Data for this exercise section start

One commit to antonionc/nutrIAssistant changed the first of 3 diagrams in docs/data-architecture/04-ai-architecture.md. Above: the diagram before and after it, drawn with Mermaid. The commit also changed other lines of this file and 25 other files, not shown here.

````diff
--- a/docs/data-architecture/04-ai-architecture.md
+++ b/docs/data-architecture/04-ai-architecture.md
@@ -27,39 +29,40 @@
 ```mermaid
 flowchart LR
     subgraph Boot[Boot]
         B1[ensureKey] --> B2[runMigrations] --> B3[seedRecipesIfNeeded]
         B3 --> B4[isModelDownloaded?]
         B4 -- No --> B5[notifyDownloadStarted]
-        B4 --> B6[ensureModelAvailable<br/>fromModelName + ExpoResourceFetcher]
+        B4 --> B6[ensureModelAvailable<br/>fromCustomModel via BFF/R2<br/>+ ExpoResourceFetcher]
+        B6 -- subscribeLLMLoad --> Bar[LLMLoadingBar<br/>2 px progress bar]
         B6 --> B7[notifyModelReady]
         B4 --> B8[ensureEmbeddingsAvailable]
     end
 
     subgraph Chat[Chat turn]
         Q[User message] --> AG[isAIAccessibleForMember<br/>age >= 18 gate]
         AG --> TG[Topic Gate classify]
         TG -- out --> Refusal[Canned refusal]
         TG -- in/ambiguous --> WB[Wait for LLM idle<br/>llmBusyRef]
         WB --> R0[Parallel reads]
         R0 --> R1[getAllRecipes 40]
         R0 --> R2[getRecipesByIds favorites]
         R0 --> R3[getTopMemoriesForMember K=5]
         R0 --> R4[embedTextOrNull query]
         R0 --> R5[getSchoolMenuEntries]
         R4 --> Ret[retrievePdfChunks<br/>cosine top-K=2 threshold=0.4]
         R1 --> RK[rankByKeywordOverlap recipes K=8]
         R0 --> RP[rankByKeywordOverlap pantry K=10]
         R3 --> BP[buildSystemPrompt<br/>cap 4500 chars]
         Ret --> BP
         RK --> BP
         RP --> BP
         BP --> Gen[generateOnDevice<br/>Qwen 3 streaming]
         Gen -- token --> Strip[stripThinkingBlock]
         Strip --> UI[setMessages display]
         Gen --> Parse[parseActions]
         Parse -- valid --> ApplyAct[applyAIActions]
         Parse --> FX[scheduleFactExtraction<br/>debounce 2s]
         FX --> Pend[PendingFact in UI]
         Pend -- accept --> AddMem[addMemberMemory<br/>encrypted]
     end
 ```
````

Data for this exercise section end

- _Activity_
Return each line of the data where the word "rankByKeywordOverlap" appears.

- _Response below_
         R1 --> RK[rankByKeywordOverlap recipes K=8]
         R0 --> RP[rankByKeywordOverlap pantry K=10]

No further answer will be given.